Sorption of Atmospheric Ammonia by Soil and Perennial Grass Downwind From Two Large Cattle Feedlots

  1. Xiying Hao *a,
  2. Chi Changa,
  3. H. Henry Janzena,
  4. George Claytonb and
  5. Brett R. Hilla
  1. a Agricultural and Agri-Food Canada, Lethbridge Research Center, 5403 1st Ave S., Lethbridge, Alberta, T1J 4B1, Canada
    b Agricultural and Agri-Food Canada, Lacombe Research Centre, 6000 C and E Trail, Lacombe, Alberta, T4L 1W1, Canada

Abstract

Livestock manure in feedlots releases ammonia (NH3), which can be sorbed by nearby soil and plants. Ammonia sorption by soil and its effects on soil and perennial grass N contents downwind from two large cattle feedlots in Alberta, Canada were investigated from June to October 2002. Atmospheric NH3 sorption was measured weekly by exposing air-dried soil at sampling points downwind along 1700-m transects. The amount of NH3 sorbed by soil was 2.60 to 3.16 kg N ha−1 wk−1 near the source, declining to about 0.25 kg N ha−1 wk−1 1700 m downwind, reflecting diminishing atmospheric NH3 concentrations. Ammonia sorption at a control site away from NH3 sources was much lower: 0.085 kg N ha−1 wk−1 Based on these rates, about 19% of emitted NH3 is sorbed by soil within 1700 m downwind of feedlots. Field soil and grass samples from the transect lines were analyzed for total N (TN) and KCl-extractable N content (soil only). Nitrate N content in field soil followed a trend similar to that of atmospheric NH3 sorption. Soil TN contents, because of high background levels, showed no clear pattern.
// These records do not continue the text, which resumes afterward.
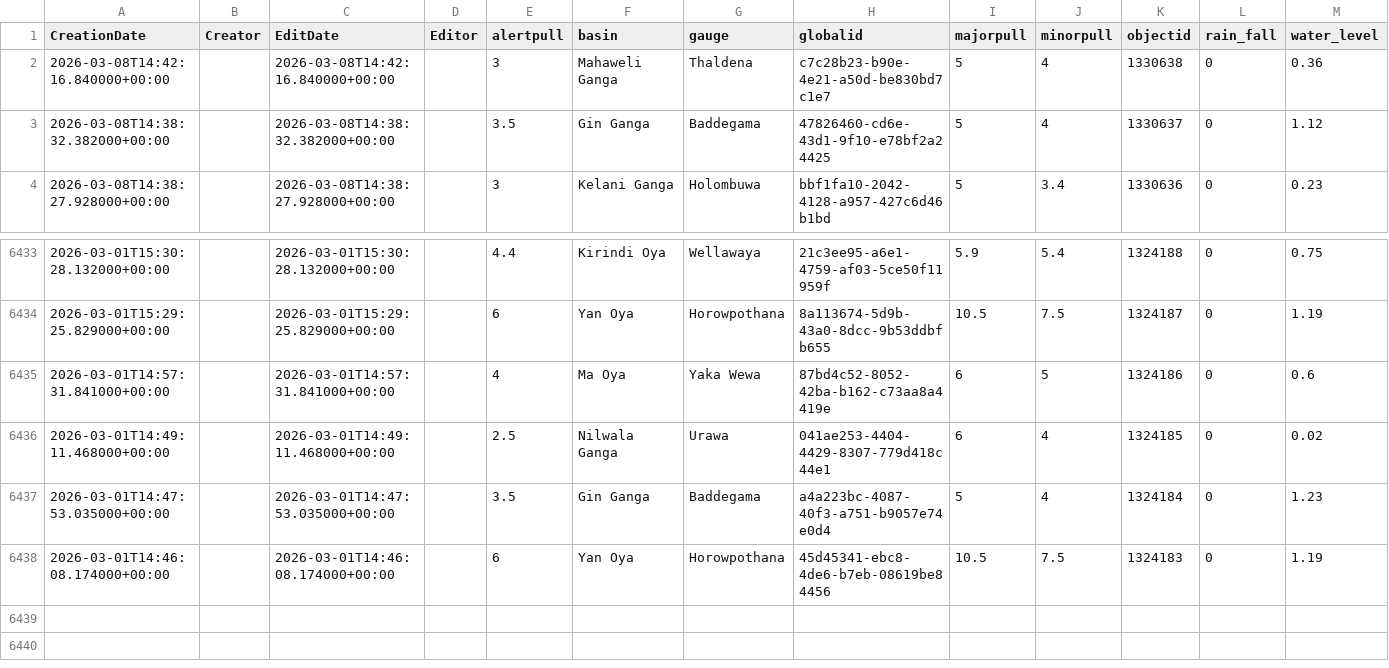
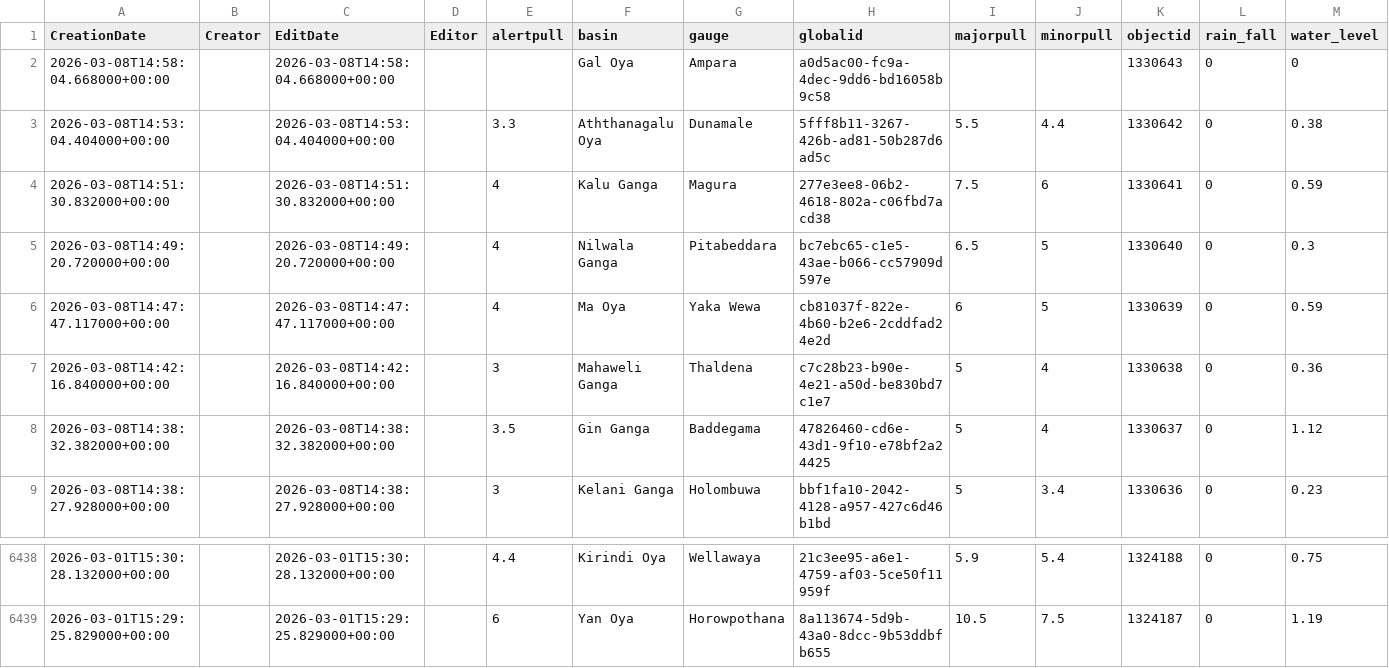
Before and after one commit to enigmazero-net/rise-lk-flood-data, a CSV file: data/gauges_2_view.csv, drawn as a sheet; only a part is shown, gaps mark what is left out; removed rows and columns are numbered as before the commit, all else as after; the diff names each change by its address in the sheet, - before the commit and + after, or states it on an @@ line.

```diff
--- a/data/gauges_2_view.csv
+++ b/data/gauges_2_view.csv
+row 2: 2026-03-08T14:58:04.668000+00:00 |  | 2026-03-08T14:58:04.668000+00:00 |  |  | Gal Oya | Ampara | a0d5ac00-fc9a-4dec-9dd6-bd16058b9c58 |  |  | 1330643 | 0 | 0
+row 3: 2026-03-08T14:53:04.404000+00:00 |  | 2026-03-08T14:53:04.404000+00:00 |  | 3.3 | Aththanagalu Oya | Dunamale | 5fff8b11-3267-426b-ad81-50b287d6ad5c | 5.5 | 4.4 | 1330642 | 0 | 0.38
+row 4: 2026-03-08T14:51:30.832000+00:00 |  | 2026-03-08T14:51:30.832000+00:00 |  | 4 | Kalu Ganga | Magura | 277e3ee8-06b2-4618-802a-c06fbd7acd38 | 7.5 | 6 | 1330641 | 0 | 0.59
+row 5: 2026-03-08T14:49:20.720000+00:00 |  | 2026-03-08T14:49:20.720000+00:00 |  | 4 | Nilwala Ganga | Pitabeddara | bc7ebc65-c1e5-43ae-b066-cc57909d597e | 6.5 | 5 | 1330640 | 0 | 0.3
+row 6: 2026-03-08T14:47:47.117000+00:00 |  | 2026-03-08T14:47:47.117000+00:00 |  | 4 | Ma Oya | Yaka Wewa | cb81037f-822e-4b60-b2e6-2cddfad24e2d | 6 | 5 | 1330639 | 0 | 0.59
-row 6435: 2026-03-01T14:57:31.841000+00:00 |  | 2026-03-01T14:57:31.841000+00:00 |  | 4 | Ma Oya | Yaka Wewa | 87bd4c52-8052-42ba-b162-c73aa8a4419e | 6 | 5 | 1324186 | 0 | 0.6
-row 6436: 2026-03-01T14:49:11.468000+00:00 |  | 2026-03-01T14:49:11.468000+00:00 |  | 2.5 | Nilwala Ganga | Urawa | 041ae253-4404-4429-8307-779d418c44e1 | 6 | 4 | 1324185 | 0 | 0.02
-row 6437: 2026-03-01T14:47:53.035000+00:00 |  | 2026-03-01T14:47:53.035000+00:00 |  | 3.5 | Gin Ganga | Baddegama | a4a223bc-4087-40f3-a751-b9057e74e0d4 | 5 | 4 | 1324184 | 0 | 1.23
-row 6438: 2026-03-01T14:46:08.174000+00:00 |  | 2026-03-01T14:46:08.174000+00:00 |  | 6 | Yan Oya | Horowpothana | 45d45341-ebc8-4de6-b7eb-08619be84456 | 10.5 | 7.5 | 1324183 | 0 | 1.19
```
Also changed, not shown: 1 other file.
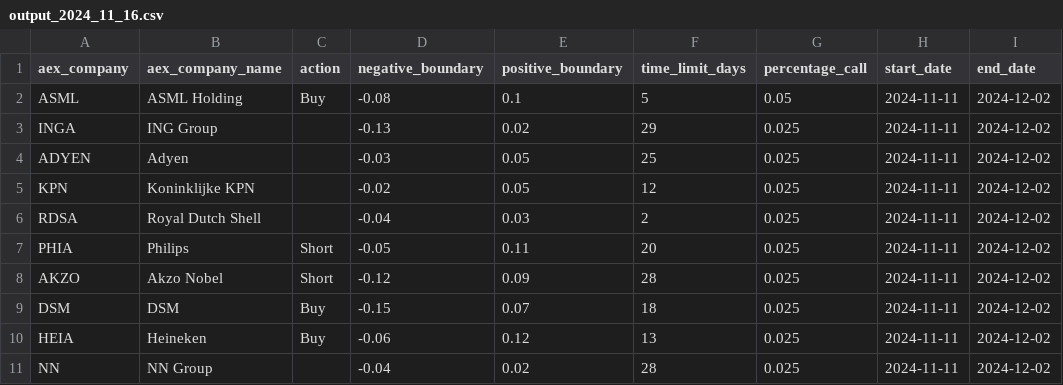
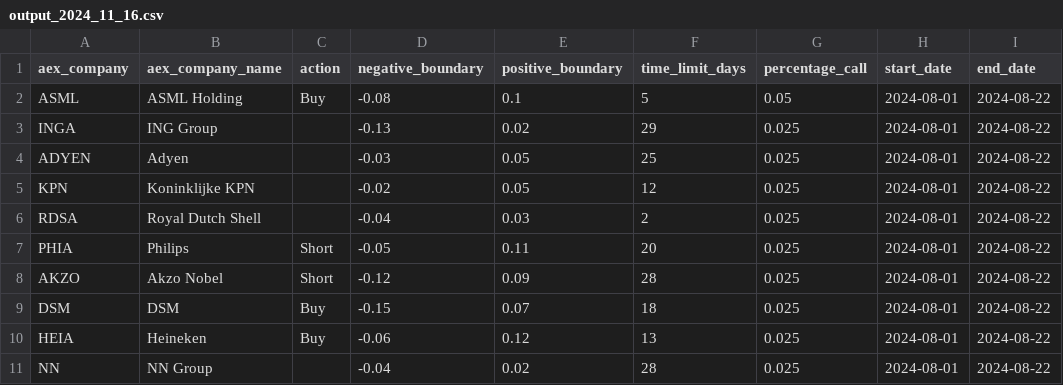
Before and after one commit to gijshagen/quantconnect_data, a CSV file: output_2024_11_16.csv, drawn as a sheet.

Commit message:
Update output_2024_11_16.csv

```diff
--- a/output_2024_11_16.csv
+++ b/output_2024_11_16.csv
@@ -1,11 +1,11 @@
 aex_company,aex_company_name,action,negative_boundary,positive_boundary,time_limit_days,percentage_call,start_date,end_date
-ASML,ASML Holding,Buy,-0.08,0.1,5,0.05,2024-11-11,2024-12-02
-INGA,ING Group,,-0.13,0.02,29,0.025,2024-11-11,2024-12-02
-ADYEN,Adyen,,-0.03,0.05,25,0.025,2024-11-11,2024-12-02
-KPN,Koninklijke KPN,,-0.02,0.05,12,0.025,2024-11-11,2024-12-02
-RDSA,Royal Dutch Shell,,-0.04,0.03,2,0.025,2024-11-11,2024-12-02
-PHIA,Philips,Short,-0.05,0.11,20,0.025,2024-11-11,2024-12-02
-AKZO,Akzo Nobel,Short,-0.12,0.09,28,0.025,2024-11-11,2024-12-02
-DSM,DSM,Buy,-0.15,0.07,18,0.025,2024-11-11,2024-12-02
-HEIA,Heineken,Buy,-0.06,0.12,13,0.025,2024-11-11,2024-12-02
-NN,NN Group,,-0.04,0.02,28,0.025,2024-11-11,2024-12-02
+ASML,ASML Holding,Buy,-0.08,0.1,5,0.05,2024-08-01,2024-08-22
+INGA,ING Group,,-0.13,0.02,29,0.025,2024-08-01,2024-08-22
+ADYEN,Adyen,,-0.03,0.05,25,0.025,2024-08-01,2024-08-22
+KPN,Koninklijke KPN,,-0.02,0.05,12,0.025,2024-08-01,2024-08-22
+RDSA,Royal Dutch Shell,,-0.04,0.03,2,0.025,2024-08-01,2024-08-22
+PHIA,Philips,Short,-0.05,0.11,20,0.025,2024-08-01,2024-08-22
+AKZO,Akzo Nobel,Short,-0.12,0.09,28,0.025,2024-08-01,2024-08-22
+DSM,DSM,Buy,-0.15,0.07,18,0.025,2024-08-01,2024-08-22
+HEIA,Heineken,Buy,-0.06,0.12,13,0.025,2024-08-01,2024-08-22
+NN,NN Group,,-0.04,0.02,28,0.025,2024-08-01,2024-08-22
```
The TN content of grass, downwind of the newer feedlot, followed a pattern similar to that of NH3 sorption; downwind of the older feedlot, grass TN was correlated to soil TN. Our results suggest that atmospheric NH3 from livestock operations can contribute N to local soil and vegetation, and may need to be considered when determining fertilizer rates and assessing environmental impact.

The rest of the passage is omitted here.